# [ASSIGNMENT]
Search the records for the string "parts", and show each line where it appears.

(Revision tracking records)
■ ■ ■ ■
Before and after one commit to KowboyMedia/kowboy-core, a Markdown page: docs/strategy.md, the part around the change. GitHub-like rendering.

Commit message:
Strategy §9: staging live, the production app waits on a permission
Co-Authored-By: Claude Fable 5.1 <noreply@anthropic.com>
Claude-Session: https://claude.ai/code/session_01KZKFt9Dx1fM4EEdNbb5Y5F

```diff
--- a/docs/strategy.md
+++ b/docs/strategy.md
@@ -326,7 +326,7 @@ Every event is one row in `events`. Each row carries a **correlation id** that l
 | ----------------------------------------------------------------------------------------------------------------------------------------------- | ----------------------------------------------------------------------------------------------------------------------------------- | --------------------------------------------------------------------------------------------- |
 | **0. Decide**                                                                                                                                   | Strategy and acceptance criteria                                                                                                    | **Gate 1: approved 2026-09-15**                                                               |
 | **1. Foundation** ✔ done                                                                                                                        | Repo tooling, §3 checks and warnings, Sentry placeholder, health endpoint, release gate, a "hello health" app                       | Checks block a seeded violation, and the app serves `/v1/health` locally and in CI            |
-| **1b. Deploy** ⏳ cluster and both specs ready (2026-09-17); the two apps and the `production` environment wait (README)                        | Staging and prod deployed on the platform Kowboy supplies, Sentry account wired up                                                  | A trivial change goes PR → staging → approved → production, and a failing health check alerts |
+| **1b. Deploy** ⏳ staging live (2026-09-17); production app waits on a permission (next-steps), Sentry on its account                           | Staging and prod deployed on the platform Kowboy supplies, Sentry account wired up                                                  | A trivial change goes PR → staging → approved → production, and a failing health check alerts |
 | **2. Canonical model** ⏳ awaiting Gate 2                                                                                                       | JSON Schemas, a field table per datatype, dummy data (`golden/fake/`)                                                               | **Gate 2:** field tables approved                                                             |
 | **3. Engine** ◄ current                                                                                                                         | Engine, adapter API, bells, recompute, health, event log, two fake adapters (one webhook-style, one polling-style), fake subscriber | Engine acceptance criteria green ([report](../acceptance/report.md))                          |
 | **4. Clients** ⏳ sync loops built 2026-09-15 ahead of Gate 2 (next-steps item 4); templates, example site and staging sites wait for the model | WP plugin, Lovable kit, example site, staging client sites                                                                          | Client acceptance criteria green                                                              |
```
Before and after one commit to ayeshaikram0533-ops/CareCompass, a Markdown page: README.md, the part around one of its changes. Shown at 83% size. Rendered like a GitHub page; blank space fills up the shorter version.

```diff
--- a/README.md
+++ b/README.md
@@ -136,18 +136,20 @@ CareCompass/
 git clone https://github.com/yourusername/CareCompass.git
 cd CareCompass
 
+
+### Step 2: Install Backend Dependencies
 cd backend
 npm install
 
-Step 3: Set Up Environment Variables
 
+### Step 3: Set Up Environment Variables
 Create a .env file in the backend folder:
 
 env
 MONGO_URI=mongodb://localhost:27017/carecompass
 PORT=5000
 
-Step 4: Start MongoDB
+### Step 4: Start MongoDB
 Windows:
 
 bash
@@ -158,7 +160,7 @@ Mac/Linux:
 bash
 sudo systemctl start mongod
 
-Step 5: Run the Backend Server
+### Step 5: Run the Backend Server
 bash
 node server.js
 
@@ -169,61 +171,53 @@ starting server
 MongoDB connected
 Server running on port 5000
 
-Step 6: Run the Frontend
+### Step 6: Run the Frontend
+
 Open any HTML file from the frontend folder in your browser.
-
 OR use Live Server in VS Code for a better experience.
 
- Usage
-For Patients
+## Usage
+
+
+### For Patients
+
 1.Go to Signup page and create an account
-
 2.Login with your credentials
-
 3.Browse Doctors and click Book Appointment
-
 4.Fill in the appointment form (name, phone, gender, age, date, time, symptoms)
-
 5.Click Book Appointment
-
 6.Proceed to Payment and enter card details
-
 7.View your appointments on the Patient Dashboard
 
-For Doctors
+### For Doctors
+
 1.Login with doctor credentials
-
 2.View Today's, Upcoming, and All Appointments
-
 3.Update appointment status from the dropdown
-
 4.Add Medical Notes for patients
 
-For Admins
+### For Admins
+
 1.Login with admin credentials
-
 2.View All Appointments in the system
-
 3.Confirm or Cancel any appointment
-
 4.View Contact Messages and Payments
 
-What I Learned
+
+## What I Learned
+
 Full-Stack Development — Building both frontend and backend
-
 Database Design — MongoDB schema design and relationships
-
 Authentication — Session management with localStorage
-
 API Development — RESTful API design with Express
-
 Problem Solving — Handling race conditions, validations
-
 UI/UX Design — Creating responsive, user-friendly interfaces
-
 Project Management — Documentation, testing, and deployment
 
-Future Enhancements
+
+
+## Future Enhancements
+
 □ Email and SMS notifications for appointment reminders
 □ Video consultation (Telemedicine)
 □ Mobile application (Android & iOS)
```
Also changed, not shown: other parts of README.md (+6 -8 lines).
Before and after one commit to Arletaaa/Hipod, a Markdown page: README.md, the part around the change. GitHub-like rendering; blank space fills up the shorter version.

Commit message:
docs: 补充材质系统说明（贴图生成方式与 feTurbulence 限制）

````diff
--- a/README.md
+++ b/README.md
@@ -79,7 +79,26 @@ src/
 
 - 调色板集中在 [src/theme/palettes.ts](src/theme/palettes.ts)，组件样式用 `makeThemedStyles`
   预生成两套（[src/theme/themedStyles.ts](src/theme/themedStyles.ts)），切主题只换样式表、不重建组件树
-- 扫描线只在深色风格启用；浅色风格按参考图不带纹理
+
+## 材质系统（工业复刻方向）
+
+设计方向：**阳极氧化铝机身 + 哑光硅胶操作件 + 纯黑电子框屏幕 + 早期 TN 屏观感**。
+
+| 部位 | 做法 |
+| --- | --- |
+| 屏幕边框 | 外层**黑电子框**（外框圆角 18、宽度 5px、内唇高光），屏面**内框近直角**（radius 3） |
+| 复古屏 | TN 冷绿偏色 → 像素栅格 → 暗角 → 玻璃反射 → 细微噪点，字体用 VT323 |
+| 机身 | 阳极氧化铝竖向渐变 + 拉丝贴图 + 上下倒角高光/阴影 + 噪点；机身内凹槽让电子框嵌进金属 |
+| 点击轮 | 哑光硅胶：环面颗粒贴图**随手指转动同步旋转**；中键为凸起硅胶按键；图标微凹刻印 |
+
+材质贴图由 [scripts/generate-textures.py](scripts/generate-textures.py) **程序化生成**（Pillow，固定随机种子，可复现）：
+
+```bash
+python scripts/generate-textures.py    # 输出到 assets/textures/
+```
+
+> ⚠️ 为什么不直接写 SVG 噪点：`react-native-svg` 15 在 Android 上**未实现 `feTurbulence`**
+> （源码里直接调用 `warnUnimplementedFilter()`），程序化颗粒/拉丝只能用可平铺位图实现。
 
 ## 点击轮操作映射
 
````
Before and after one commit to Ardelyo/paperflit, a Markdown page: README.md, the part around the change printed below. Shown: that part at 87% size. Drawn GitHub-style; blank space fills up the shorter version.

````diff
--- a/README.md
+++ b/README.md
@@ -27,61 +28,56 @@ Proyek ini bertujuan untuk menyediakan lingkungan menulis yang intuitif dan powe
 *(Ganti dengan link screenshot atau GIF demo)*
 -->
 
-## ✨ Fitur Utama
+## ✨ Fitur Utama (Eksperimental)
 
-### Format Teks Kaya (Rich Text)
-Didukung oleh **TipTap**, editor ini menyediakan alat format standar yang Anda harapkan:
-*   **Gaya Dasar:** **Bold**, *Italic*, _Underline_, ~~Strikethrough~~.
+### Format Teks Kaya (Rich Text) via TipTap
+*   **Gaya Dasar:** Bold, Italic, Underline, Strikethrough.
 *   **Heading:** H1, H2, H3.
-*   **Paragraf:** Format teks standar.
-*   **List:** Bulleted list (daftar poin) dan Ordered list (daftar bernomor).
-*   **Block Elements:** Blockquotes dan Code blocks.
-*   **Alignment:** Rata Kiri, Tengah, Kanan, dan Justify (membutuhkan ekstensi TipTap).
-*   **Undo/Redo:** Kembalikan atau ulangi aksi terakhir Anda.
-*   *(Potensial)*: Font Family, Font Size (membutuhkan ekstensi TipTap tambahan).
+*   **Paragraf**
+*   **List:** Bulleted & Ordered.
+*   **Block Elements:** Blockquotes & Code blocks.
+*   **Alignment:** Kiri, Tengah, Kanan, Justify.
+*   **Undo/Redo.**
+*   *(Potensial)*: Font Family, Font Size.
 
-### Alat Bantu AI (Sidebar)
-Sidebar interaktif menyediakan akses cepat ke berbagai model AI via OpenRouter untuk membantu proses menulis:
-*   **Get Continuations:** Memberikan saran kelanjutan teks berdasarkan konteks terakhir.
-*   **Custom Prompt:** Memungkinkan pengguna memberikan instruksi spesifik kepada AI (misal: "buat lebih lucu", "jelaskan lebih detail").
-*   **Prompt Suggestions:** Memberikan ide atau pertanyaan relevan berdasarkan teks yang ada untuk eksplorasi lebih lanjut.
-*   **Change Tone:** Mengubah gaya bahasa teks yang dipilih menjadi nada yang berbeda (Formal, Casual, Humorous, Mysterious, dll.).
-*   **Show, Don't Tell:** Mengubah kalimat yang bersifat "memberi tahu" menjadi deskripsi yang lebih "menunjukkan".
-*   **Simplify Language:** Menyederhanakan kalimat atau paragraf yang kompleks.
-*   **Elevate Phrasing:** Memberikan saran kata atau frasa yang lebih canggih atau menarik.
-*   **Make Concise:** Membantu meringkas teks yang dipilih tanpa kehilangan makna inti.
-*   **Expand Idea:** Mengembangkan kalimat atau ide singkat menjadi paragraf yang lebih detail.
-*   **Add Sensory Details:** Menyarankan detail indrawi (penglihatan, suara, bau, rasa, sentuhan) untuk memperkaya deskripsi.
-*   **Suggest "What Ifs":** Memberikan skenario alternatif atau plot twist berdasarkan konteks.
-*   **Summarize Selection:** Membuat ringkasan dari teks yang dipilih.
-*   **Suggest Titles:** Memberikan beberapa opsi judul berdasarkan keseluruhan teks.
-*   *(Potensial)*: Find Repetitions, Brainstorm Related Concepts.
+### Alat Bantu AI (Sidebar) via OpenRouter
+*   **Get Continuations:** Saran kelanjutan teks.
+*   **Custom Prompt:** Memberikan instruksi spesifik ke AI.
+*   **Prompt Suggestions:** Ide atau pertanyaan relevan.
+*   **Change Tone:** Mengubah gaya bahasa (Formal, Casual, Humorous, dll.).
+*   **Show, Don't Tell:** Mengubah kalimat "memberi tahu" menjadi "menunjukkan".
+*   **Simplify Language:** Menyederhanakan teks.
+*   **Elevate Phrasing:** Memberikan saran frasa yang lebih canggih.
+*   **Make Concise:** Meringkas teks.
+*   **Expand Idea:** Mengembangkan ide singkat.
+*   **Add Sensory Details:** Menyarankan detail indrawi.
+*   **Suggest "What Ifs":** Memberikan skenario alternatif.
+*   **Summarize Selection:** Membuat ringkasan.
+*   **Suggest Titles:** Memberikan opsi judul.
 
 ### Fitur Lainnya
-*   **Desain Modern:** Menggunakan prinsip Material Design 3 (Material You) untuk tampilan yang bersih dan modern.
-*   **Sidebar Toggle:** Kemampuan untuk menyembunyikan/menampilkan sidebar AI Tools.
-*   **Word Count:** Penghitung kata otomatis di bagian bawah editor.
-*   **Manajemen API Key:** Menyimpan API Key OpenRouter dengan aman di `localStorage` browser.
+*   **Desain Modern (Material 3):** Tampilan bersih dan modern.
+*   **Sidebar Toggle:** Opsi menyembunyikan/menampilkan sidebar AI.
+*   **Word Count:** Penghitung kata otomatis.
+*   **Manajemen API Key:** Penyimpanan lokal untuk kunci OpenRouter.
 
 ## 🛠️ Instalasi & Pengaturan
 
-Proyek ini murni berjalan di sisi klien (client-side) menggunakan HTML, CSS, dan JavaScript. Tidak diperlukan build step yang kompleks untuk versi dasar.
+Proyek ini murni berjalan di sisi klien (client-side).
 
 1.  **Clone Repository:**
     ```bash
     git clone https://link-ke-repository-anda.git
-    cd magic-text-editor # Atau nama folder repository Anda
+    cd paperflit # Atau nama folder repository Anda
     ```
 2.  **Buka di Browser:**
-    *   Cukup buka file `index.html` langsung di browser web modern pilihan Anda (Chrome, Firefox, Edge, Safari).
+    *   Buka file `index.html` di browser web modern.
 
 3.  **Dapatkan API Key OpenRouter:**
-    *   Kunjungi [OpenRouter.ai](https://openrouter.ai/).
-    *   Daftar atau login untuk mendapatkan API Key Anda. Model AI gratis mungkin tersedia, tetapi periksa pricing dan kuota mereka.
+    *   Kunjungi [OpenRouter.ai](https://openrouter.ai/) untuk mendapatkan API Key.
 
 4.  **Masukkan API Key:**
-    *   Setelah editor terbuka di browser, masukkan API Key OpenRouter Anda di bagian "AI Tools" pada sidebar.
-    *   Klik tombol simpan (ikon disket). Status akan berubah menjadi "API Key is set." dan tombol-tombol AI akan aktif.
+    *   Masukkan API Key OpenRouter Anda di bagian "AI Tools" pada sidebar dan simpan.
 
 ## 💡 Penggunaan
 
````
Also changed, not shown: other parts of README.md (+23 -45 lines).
■ ■ ■ ■
# [RESPONSE FOR THIS EXERCISE]
Also changed, not shown: other parts of README.md (+6 -8 lines).
Also changed, not shown: other parts of README.md (+23 -45 lines).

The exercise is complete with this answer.